Indeed, many and perhaps most UVPs appear to allow only NP complements that designate propositions or quantify over them ('logicism', 'the proposition that mathematics reduces to logic', 'what John said', 'every theorem of Peano arithmetic', etc.).
This data, it seems to me, is quite suggestive, If UVPs really are univocal and express relations between individuals and propositions, then this would explain why the NP complements allowed by such verbs would be restricted to those that designate propositions (or designate things that give expression to or contain expressions expressing propositions).
The third bit of evidence that AVPs are ambiguous and that UVPs are not concerns data involving gapping.
The claim that AVPs are ambiguous and UVPs are not would explain this.

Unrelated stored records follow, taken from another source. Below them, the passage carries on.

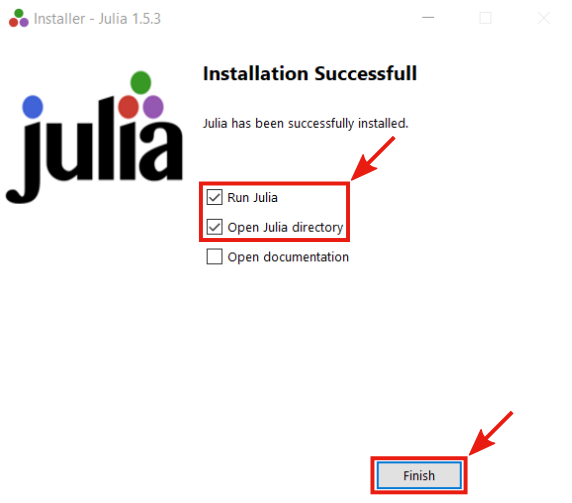
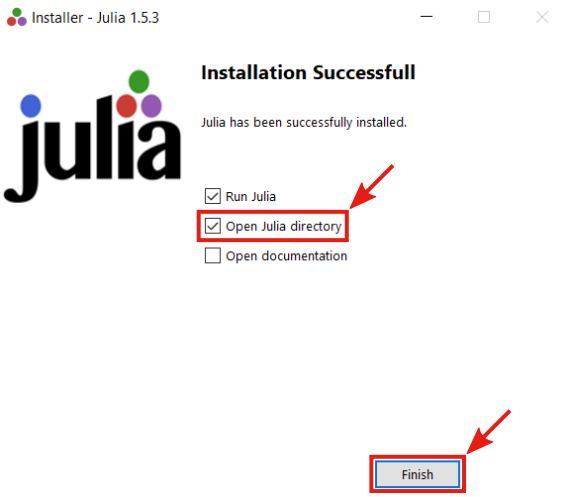
Finished julia.md

diff --git a/docs/src/installation/julia.md b/docs/src/installation/julia.md
@@ -1,43 +1,53 @@
 # Julia
 
-- The first step is to download the proper installation file from the official [download page](https://julialang.org/downloads/). In most cases, the proper version is the **64-bits** version for the Windows operation system
+In this section, we provide instructions on how to install all the software needed for the purposes of this course. However, we only provide installation instructions for Windows 10 operating system.
+
+Surprisingly the first thing we have to install is the Julia programming language. The first step is to download the proper installation file from the official [download page](https://julialang.org/downloads/). In most cases, the proper version is the **64-bits** version for the Windows operating system.
+
 ![](juliainstall_1.png)
 
-- **!!! TODO: add description !!!**
+If you're using an operating system other than Windows 10, follow the [platform-specific instructions](https://julialang.org/downloads/platform/). Otherwise, you can follow the instructions below. Run the downloaded Julia installer and follow the given instruction.
+
 ![](juliainstall_2.png)
 
-- **!!! TODO: add description !!!**
+There is no need to change the default settings. However, in the last window of the installer, make sure that the `Open Julia directory` option is selected
+
 ![](juliainstall_3.png)
 
-- **!!! TODO: add description !!!**
+After finishing the installation, the Julia terminal and the Julia directory in the file explorer should open. **Do not close the Julia directory, since we will need it later!!!**
+
 ![](juliainstall_4.png)
 
-## Adding Julia to PATH on Windows 10
+## Adding Julia to PATH
 
-- **!!! TODO: add description !!!**
+To invoke Julia by simply typing `julia` in the command line, the Julia executable directory needs to be added to `PATH`. Open the `Run` app using the shortcut `Windows key + R` or by typing `Run` in the search bar
+
 ![](juliapath_1.png)
 
-- **!!! TODO: add description !!!**
+Then type `rundll32 sysdm.cpl,EditEnvironmentVariables` into the `Run` app and press `OK`
+
 ![](juliapath_2.png)
 
-- **!!! TODO: add description !!!**
-> rundll32 sysdm.cpl,EditEnvironmentVariables
+After the previous step, the `Environment Variables` window should appear. Under the `User Variables` section, select the row with variable `Path` and click the `Edit` button
+
 ![](juliapath_3.png)
 
-- **!!! TODO: add description !!!**
+The `Edit environment variable` window will appear. Now we need to get the path to Julia bin folder. It can be done easily from the Julia directory opened by the Julia installer. In Julia directory navigate to the `bin` folder
+
 ![](juliapath_4.png)
 
-- **!!! TODO: add description !!!**
+In the Julia bin folder select and copy the path from the file explorer
+
 ![](juliapath_5.png)
 
-- **!!! TODO: add description !!!**
+Navigate back to the `Edit environment variable` window and select the first empty row, press the `Edit` button, and paste the path to the Julia `bin` folder. Then press the `OK` button to leave the window and again press `OK` in the `Environment Variables` to leave it too.
+
 ![](juliapath_6.png)
 
-- **!!! TODO: add description !!!**
+Finally, we can check, that we added the path correctly. Type `cmd` into the search bar and open the `Command Prompt`.
+
 ![](juliapath_7.png)
 
-- **!!! TODO: add description !!!**
-![](juliapath_8.png)
+In the `Command Prompt` type `julia` and press `Enter`. If everything is set correctly,  it will start a new Julia session
 
-- **!!! TODO: add description !!!**
-![](juliapath_9.png)
+![](juliapath_8.png)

Still, AVPs allow a wider range of NP complements than UVPs.
(17) There still is a question as to the precise semantics of sentences containing UVPs like 'believes' or 'doubts', where the NP complement designates something that can give expression to propositions (or contains expressions expressing propositions, etc.).